When a push campaign is published, Iterable will attempt to send a push to all devices registered for the contacts receiving the push. That total number of pushes attempted to all devices registered but not currently disabled will show up as the Total Pushes Sent.
Unique Pushes sent represents the total number of contacts that were sent the push. If a contact has more than one enabled device, both devices will be sent the push, but the Unique Pushes Sent will only count at a user level.
If a push notification is sent to a device with a disabled token/regId, Apple or Google will register the event as a bounce and provide feedback to Iterable. A token/regId can become disabled due to a variety of reasons such as when a user uninstalls the app, the app or token is no longer valid, the user reinstalled their OS or upgraded to a new OS (less frequent case).
When a push notification is sent to a device that has disabled push notifications, this will not count as a bounce.
The bounce reporting on the campaign metrics page will also include app uninstalls that occurred after the campaign was sent.
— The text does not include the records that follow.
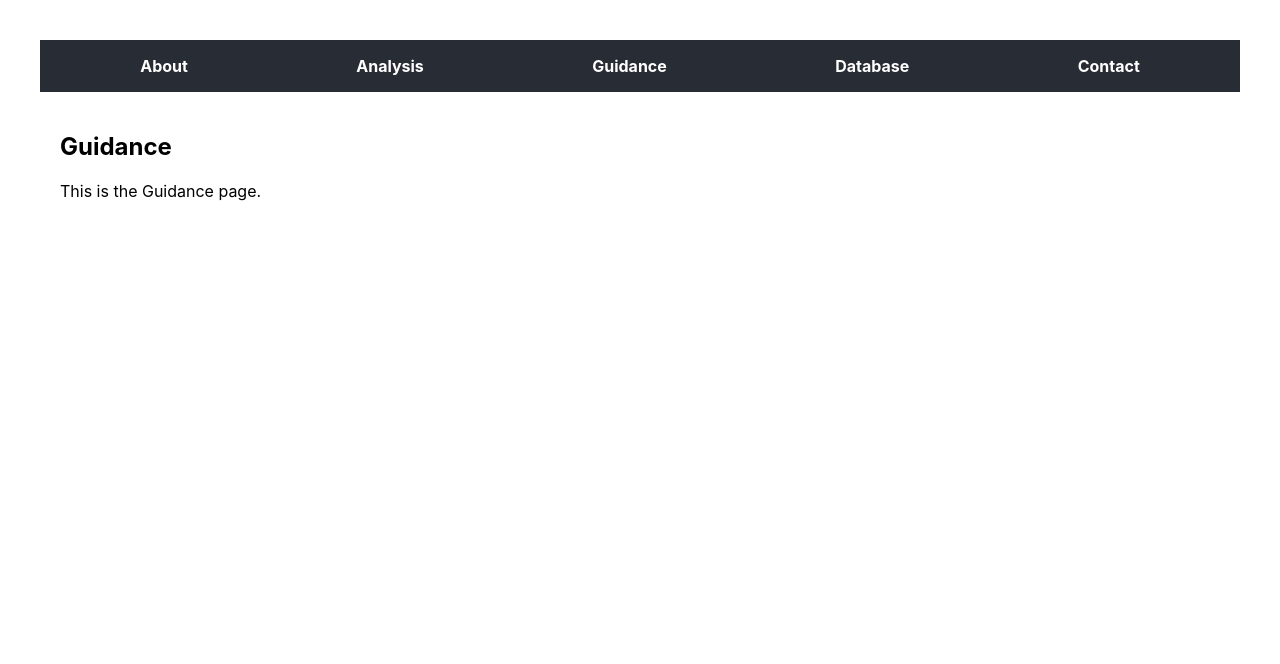
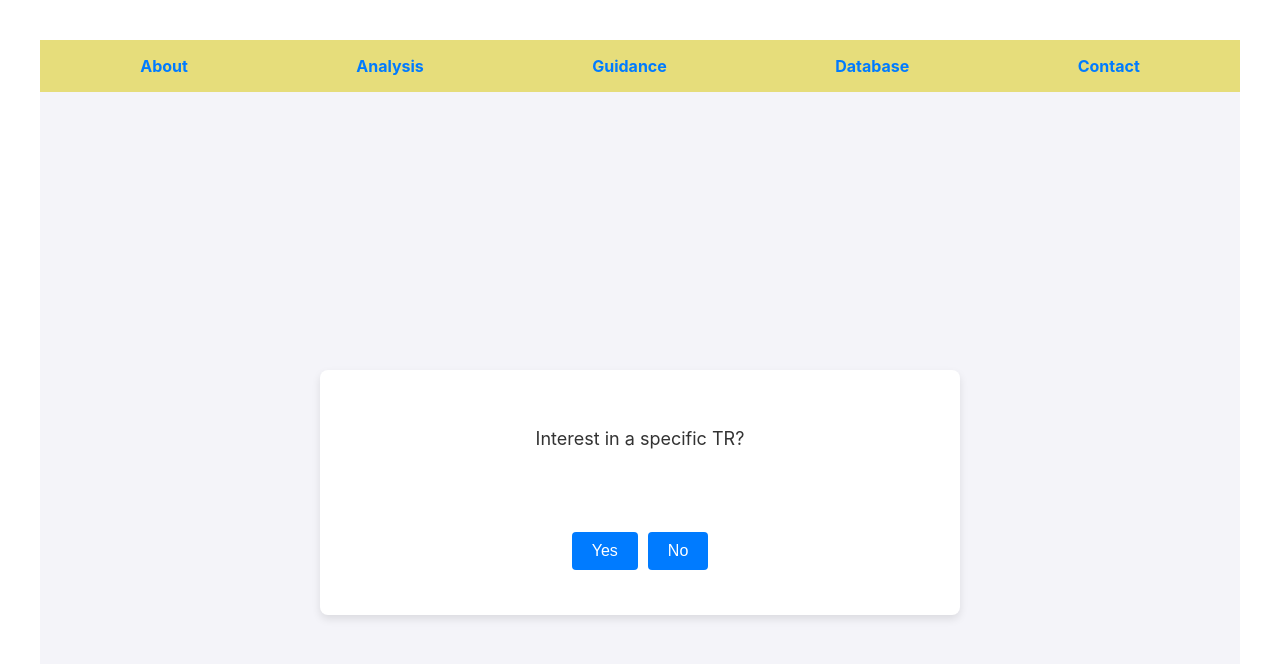
Before and after one commit to rayljc/my-website, a React (Create React App) app: page /guidance in a window 1280 px wide. Shown: the top 664 px of the page. Built offline with nearby package versions, Linux system fonts and the light colour scheme.

Commit message:
Update Guidance page

```diff
--- a/src/App.css
+++ b/src/App.css
@@ -1,5 +1,5 @@
 nav {
-  background-color: #282c34;
+  background-color: #e6dd7b;
   padding: 1rem;
 }
 
@@ -16,13 +16,12 @@ li {
 }
 
 a {
-  color: white;
-  text-decoration: none;
-  font-weight: bold;
+  color: #007bff; /* Link color */
+  text-decoration: none; /* Remove underline */
 }
 
 a:hover {
-  color: #61dafb;
+  text-decoration: underline; /* Underline on hover */
 }
 
 div {
--- /dev/null
+++ b/src/components/Guidance.css
@@ -0,0 +1,65 @@
+.guidance-container {
+  display: flex;
+  justify-content: center;
+  align-items: center;
+  min-height: 100vh;
+  background-color: #f4f4f9;
+  padding: 20px;
+  box-sizing: border-box;
+}
+
+.question-container {
+  background: #fff;
+  border-radius: 8px;
+  box-shadow: 0 4px 8px rgba(0, 0, 0, 0.1);
+  padding: 20px;
+  max-width: 600px;
+  width: 100%;
+  text-align: center;
+  display: flex;
+  flex-direction: column;
+  align-items: center;
+}
+
+.question-content {
+  font-size: 18px;
+  color: #333;
+  margin-bottom: 20px;
+}
+
+a {
+  color: #007bff;
+  text-decoration: none;
+  font-weight: bold;
+}
+
+a:hover {
+  text-decoration: underline;
+}
+
+button {
+  background-color: #007bff;
+  border: none;
+  color: white;
+  padding: 10px 20px;
+  margin: 5px;
+  border-radius: 4px;
+  cursor: pointer;
+  font-size: 16px;
+  transition: background-color 0.3s ease;
+}
+
+button:hover {
+  background-color: #0056b3;
+}
+
+button:disabled {
+  background-color: #ddd;
+  cursor: not-allowed;
+}
+
+.buttons-container {
+  display: flex;
+  flex-wrap: wrap;
+  justify-content: center;
+}
--- a/src/components/Guidance.js
+++ b/src/components/Guidance.js
@@ -1,10 +1,153 @@
-import React from 'react';
+import React, { useState } from 'react';
+import './Guidance.css';
 
-const Guidance = () => {
+// Assuming there are at most three options
+/* export interface QuestionData {
+  id: number;
+  content: JSX.Element;
+  optionOneText: string;
+  optionOneNextId: number;
+  optionTwoText: string;
+  optionTwoNextId: number;
+  optionThreeText: string;
+  optionThreeNextId: number;
+  finalState: boolean;
+} */
+
+const questions = [
+  { id: 1, content: <p>Interest in a specific TR?</p>, optionOneText: "Yes", optionOneNextId: 2, optionTwoText: "No", optionTwoNextId: 3, optionThreeText: "", optionThreeNextId: -1, finalState: false },
+  { id: 2, content: <p>What kind of analysis?</p>, optionOneText: "Quantification", optionOneNextId: 4, optionTwoText: "Genotyping", optionTwoNextId: 5, optionThreeText: "DNA fingerprinting", optionThreeNextId: 6, finalState: false },
+  {
+    id: 3,
+    content: (
+      <>
+        <p><strong><a href="https://github.com/bcgsc/straglr" target="_blank" rel="noopener noreferrer">Straglr</a></strong>: Versatile in quantifying and genotyping all TR types.</p>
+        <p><strong><a href="https://github.com/WGLab/RepeatHMM" target="_blank" rel="noopener noreferrer">RepeatHMM</a></strong>: Capable of quantifying and genotyping STRs and VNTRs.</p>
+        <p><strong><a href="https://github.com/Benson-Genomics-Lab/TRF" target="_blank" rel="noopener noreferrer">TRF</a></strong>: A widely used tool for identifying tandem TR.</p>
+      </>
+    ),
+    optionOneText: "", optionOneNextId: -1, optionTwoText: "", optionTwoNextId: -1, optionThreeText: "", optionThreeNextId: -1, finalState: true
+  },
+  { id: 4, content: <p>Which type are you interested in?</p>, optionOneText: "STRs (2-6 bp)", optionOneNextId: 7, optionTwoText: "VNTRs (6-100 bp)", optionTwoNextId: 8, optionThreeText: "Macrosatellites (>100 bp)", optionThreeNextId: 9, finalState: false },
+  { id: 5, content: <p>Which type are you interested in?</p>, optionOneText: "STRs (2-6 bp)", optionOneNextId: 10, optionTwoText: "VNTRs (6-100 bp)", optionTwoNextId: 11, optionThreeText: "Macrosatellites (>100 bp)", optionThreeNextId: 9, finalState: false },
+  {
+    id: 6,
+    content: (
+      <>
+        <p><strong><a href="https://github.com/renzilin/NASTRA" target="_blank" rel="noopener noreferrer">NASTRA</a></strong></p>
+      </>
+    ),
+    optionOneText: "", optionOneNextId: -1, optionTwoText: "", optionTwoNextId: -1, optionThreeText: "", optionThreeNextId: -1, finalState: true
+  },
+  {
+    id: 7,
+    content: (
+      <>
+        <p><strong><a href="https://github.com/mcfrith/tandem-genotypes" target="_blank" rel="noopener noreferrer">tandem-genotypes</a></strong></p>
+        <p><strong><a href="https://github.com/WGLab/NanoRepeat" target="_blank" rel="noopener noreferrer">NanoRepeat</a></strong></p>
+        <p><strong><a href="https://github.com/bcgsc/straglr" target="_blank" rel="noopener noreferrer">Straglr</a></strong></p>
+        <p><strong><a href="https://github.com/gymrek-lab/LongTR" target="_blank" rel="noopener noreferrer">LongTR</a></strong></p>
+        <p><strong><a href="https://github.com/Boyle-Lab/HMMSTR" target="_blank" rel="noopener noreferrer">HMMSTR</a></strong></p>
+      </>
+    ),
+    optionOneText: "", optionOneNextId: -1, optionTwoText: "", optionTwoNextId: -1, optionThreeText: "", optionThreeNextId: -1, finalState: true
+  },
+  {
+    id: 8,
+    content: (
+      <>
+        <p><strong><a href="https://github.com/Boyle-Lab/HMMSTR" target="_blank" rel="noopener noreferrer">HMMSTR</a></strong></p>
+        <p><strong><a href="https://github.com/bcgsc/straglr" target="_blank" rel="noopener noreferrer">Straglr</a></strong></p>
+        <p><strong><a href="https://github.com/mcfrith/tandem-genotypes" target="_blank" rel="noopener noreferrer">tandem-genotypes</a></strong></p>
+        <p><strong><a href="https://github.com/WGLab/NanoRepeat" target="_blank" rel="noopener noreferrer">NanoRepeat</a></strong></p>
+      </>
+    ),
+    optionOneText: "", optionOneNextId: -1, optionTwoText: "", optionTwoNextId: -1, optionThreeText: "", optionThreeNextId: -1, finalState: true
+  },
+  {
+    id: 9,
+    content: (
+      <>
+        <p><strong><a href="https://github.com/bcgsc/straglr" target="_blank" rel="noopener noreferrer">Straglr</a></strong></p>
+        <p><strong><a href="https://github.com/gymrek-lab/LongTR" target="_blank" rel="noopener noreferrer">LongTR</a></strong></p>
+      </>
+    ),
+    optionOneText: "", optionOneNextId: -1, optionTwoText: "", optionTwoNextId: -1, optionThreeText: "", optionThreeNextId: -1, finalState: true
+  },
+  {
+    id: 10,
+    content: (
+      <>
+        <p><strong><a href="https://github.com/WGLab/NanoRepeat" target="_blank" rel="noopener noreferrer">NanoRepeat</a></strong></p>
+        <p><strong><a href="https://github.com/Boyle-Lab/HMMSTR" target="_blank" rel="noopener noreferrer">HMMSTR</a></strong></p>
+      </>
+    ),
+    optionOneText: "", optionOneNextId: -1, optionTwoText: "", optionTwoNextId: -1, optionThreeText: "", optionThreeNextId: -1, finalState: true
+  },
+  {
+    id: 11,
+    content: (
+      <>
+        <p><strong><a href="https://github.com/mcfrith/tandem-genotypes" target="_blank" rel="noopener noreferrer">tandem-genotypes</a></strong></p>
+        <p><strong><a href="https://github.com/Boyle-Lab/HMMSTR" target="_blank" rel="noopener noreferrer">HMMSTR</a></strong></p>
+      </>
+    ),
+    optionOneText: "", optionOneNextId: -1, optionTwoText: "", optionTwoNextId: -1, optionThreeText: "", optionThreeNextId: -1, finalState: true
+  }
+];
+
+interface QuestionProps {
+  question: QuestionData;
+  onOptionOne: () => void;
+  onOptionTwo: () => void;
+  onOptionThree: () => void;
+}
+
+const Question: React.FC<QuestionProps> = ({ question, onOptionOne, onOptionTwo, onOptionThree }) => {
   return (
-    <div>
-      <h2>Guidance</h2>
-      <p>This is the Guidance page.</p>
+    <div className="question-container">
+      <div className="question-content">
+        {question.content}
+      </div>
+      <div className="buttons-container">
+        { !question.finalState && question.optionOneText && <button onClick={onOptionOne}> {question.optionOneText} </button> }
+        { !question.finalState && question.optionTwoText && <button onClick={onOptionTwo}> {question.optionTwoText} </button> }
+        { !question.finalState && question.optionThreeText && <button onClick={onOptionThree}> {question.optionThreeText} </button> }
+      </div>
+    </div>
+  );
+};
+
+const Guidance: React.FC = () => {
+  const [currentQuestionId, setCurrentQuestionId] = useState(1);
+
+  const currentQuestion = questions.find(q => q.id === currentQuestionId);
+
+  const handleOptionOne = () => {
+    if (currentQuestion) {
+      setCurrentQuestionId(currentQuestion.optionOneNextId);
+    }
+  };
+
+  const handleOptionTwo = () => {
+    if (currentQuestion) {
+      setCurrentQuestionId(currentQuestion.optionTwoNextId);
+    }
+  };
+
+  const handleOptionThree = () => {
+    if (currentQuestion) {
+      setCurrentQuestionId(currentQuestion.optionThreeNextId);
+    }
+  };
+
+  if (!currentQuestion) {
+    return <p>You've reached the end of the application!</p>;
+  }
+
+  return (
+    <div className="guidance-container">
+      <Question question={currentQuestion} onOptionOne={handleOptionOne} onOptionTwo={handleOptionTwo} onOptionThree={handleOptionThree} />
     </div>
   );
 };
```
Iterable measures this by sending a "ghost push" after the actual campaign.
On the user profile view, you will be able to see bounce and uninstall events as two different events.
The total pushes delivered is the total pushes sent minus the total pushes bounced. Therefore, the push delivery rate is (total pushes sent - total pushes bounced)/(total pushes sent).
Each company may have a different approach for how they track push opens. Here are the 3 possible open scenarios and how to track them:
1. App is closed. User opens the app by opening the push notification.
If you’ve used the Iterable iOS SDK, then the open will automatically be recorded if the user opens the app via an Iterable push notification.
2. App is running in the background. User opens the push notification to bring app to foreground.
You can verify that the app was brought to the foreground with an Iterable push notification by checking the payload. You will then call the Iterable trackPushOpen API to tie the open to the push campaign.
3. App is open in the foreground. Your app can decide to either not show the push notification or show it as a local notification. You count the open as the user viewing the local notification.
If the app is already running in the foreground, and you wish to show the push as a local notification, you can record the open by calling the Iterable trackPushOpen API.
To learn more about the possible scenarios that can arise when the system delivers a remote notification to an Apple device, click here.
12 hours after a normal push message is sent to a user, we will also send a "ghost" push to the same user. If the "ghost" push fails, it means the user uninstalled the app after the initial push message was sent.
This event counts as a push uninstall event and is attributed to the original campaign.
Uninstalls only happen when we get a bounce. If push notifications are disabled on the device, the push message/ghost will still be successfully delivered, just dropped by the device.
Since a push does not require an opt-out directly in the message like an email would, we allow each company to define the events that would constitute a push unsubscribe and send the event directly through the Iterable updateSubscriptions API.
When the unsubscribe event is sent, the body of the call should include the email of the contact, the campaignId, and either the channelId or messageTypeId depending on how unsubscribes are managed in your Iterable account. If you are setting up your Iterable account, check out our guide for Message Channels and Types Best Practices.